Catch the beauty bug
Friendly bacteria aren't just good for your tummy – they can boost your skin, too
Micro miracles: Eating probiotic yoghurt isn't the only way to get the best out of bacteria
Many people believe that the so-called ‘friendly bacteria’ in yoghurts do wonders for the digestion. New research even claims that these ingredients can help boost our immune systems and control weight.
But probiotics (beneficial bacteria) and prebiotics (essential fuel for the beneficial bacteria) aren’t only good for our tummies, they’re also the latest buzzword in beauty — tackling everything from acne to ageing, skin sensitivity to dehydration.
Clinique, Lancome, Chantecaille, Nude and Revive are just a few of the brands injecting bugs into anti-ageing serums and moisturisers in the belief they help soothe and plump the skin — and can even turn back the clock.
The idea is that probiotics and
prebiotics can improve the balance of bacteria in your skin, in the same
way they are known to improve it in your gut.
all have good and bad bacteria already present in our skin, called skin
microflora. However, anything from overly astringent cleansers to
sunburn and alcohol can disturb the balance of bacteria, which, in turn,
affects the skin, causing it to become sensitive or develop acne or
Two respected studies have shown that topical probiotics significantly helped eczema and acne by restoring levels of ‘good’ bacteria in the skin.
But before you start slapping a yoghurt drink on your face, experts say that the probiotics used in creams are designed to penetrate the skin in a way that live yoghurt is not able to. They also contain different strains of bacteria.
Clinique has been researching the beauty benefits of friendly bacteria for the past ten years and has found that probiotic creams soothe general irritation and inflammation — which is why it has added a bacteria called Lactobacillus to its Redness Solutions Makeup.
So can these friendly bugs help reduce signs of ageing as well as soothing skin The British skincare company Nude was the first to develop a whole brand of skincare around friendly bacteria. When it launched its Advanced Cellular Renewal Serum, which contained a very high concentration of probiotics, in September 2010, it sold out worldwide.
Holding back the years: Model Helena Christensen, left, and actress Kim Cattrall are fans of Nude's Advanced Cellular Renewal Moisturiser
Celebrities including Helena Christensen, Uma Thurman, Kim Cattrall and Erin O’Connor claimed it was a ‘knock-out’. Three months ago, the company launched its Advanced Cellular Renewal Moisturiser.
‘We are very excited about how probiotics work with the skin to correct ageing, repairing damage and accelerating cellular renewal, so we use them in high concentrations in all our anti-ageing products,’ says Emma Newman, product manager for Nude.

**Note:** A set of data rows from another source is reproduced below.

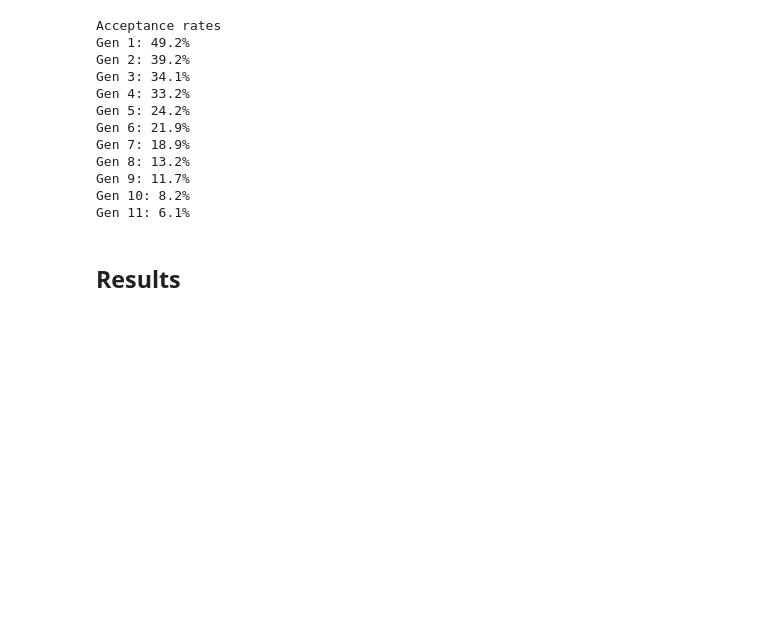
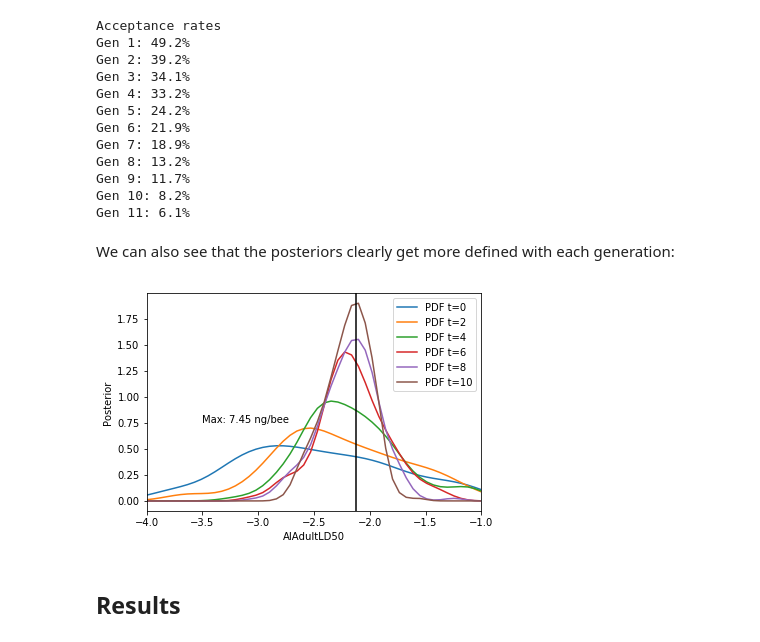
Before and after one commit to JeffreyMinucci/bee_neonic_abc, a Jupyter notebook: results_report.ipynb, the cells around one changed output. Drawn from its saved outputs; the diff is of its cells as text; code cells hidden in the pictures; blank space fills up the shorter version.

```diff
--- a/results_report.ipynb
+++ b/results_report.ipynb
@@ -65,6 +61,24 @@ Gen 8: 13.2%
 Gen 9: 11.7%
 Gen 10: 8.2%
 Gen 11: 6.1%
+# %% [markdown]
+We can also see that the posteriors clearly get more defined with each generation:
+# %%
+variable = 'AIAdultLD50'
+fig, ax = plt.subplots()
+for t in range(0,history.max_t + 1,2):
+    df, w = history.get_distribution(m=0, t=t)
+    pyabc.visualization.plot_kde_1d(df, w, xmin=-4, xmax=-1,
+                                   x=variable, ax=ax,
+                                   label="PDF t={}".format(t))
+x, pdf = kde_1d(df,w,variable, numx = 200)
+MAP = x[np.where(np.max(pdf)==pdf)]
+plt.axvline(x=MAP.item(),color='black')
+ax.legend()
+ax.annotate('Max: {:.2f} ng/bee'.format(10**MAP.item()*1000), xy = (-3.5,0.75))
+plt.show()
+# %% [output]
+[figure, added]
 # %% [markdown]
 ## Results
 # %% [markdown]
```
Also changed, not shown: parts of 3 cells of this notebook.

In a healthy adult colon, there can be up to 500 species of bacteria
‘Probiotics also stimulate the skin’s
immune system, repairing natural defences, preventing collagen damage
and hydrating skin, thereby slowing the ageing process.’
Nude claims that its ‘probiotic technology’ reduces cellular damage by up to 50 per cent, activates cellular renewal by up to 70 per cent while reducing skin irritation by up to 35 per cent, but the trials that came to these conclusions were very small.
Still, Nude is not the only brand to be convinced of the potential of probiotics. Lancome’s top-selling serum Genifique and L’Oreal Paris’s Youth Code contain bacterial extracts for the same reasons.
Sell out: Nude's popular serum contains a high concentration of probiotics
For now, however, the experts urge caution. The research into probiotic creams is still in its infancy and for some the proof that it helps combat wrinkles just isn’t there yet. ‘I think there is a lot of hope and hype here,’ says Dr Nick Lowe, consultant dermatologist.
‘While there is some evidence probiotic creams can help with eczema and acne, the research is not there yet to prove it can be anti-ageing.
‘It’s true that if you can reduce inflammation, you can reduce the rate of ageing, but there are many ways to do this that don’t involve probiotics.
‘People should also understand that normal healthy skin has its own very good system for managing bacteria.’
The experts advise sticking to your probiotic supplements or yoghurts for general well-being and maybe trying probiotic creams if you have sensitive, spot-prone skin.
As for turning back the clock — we’ll have to wait and see.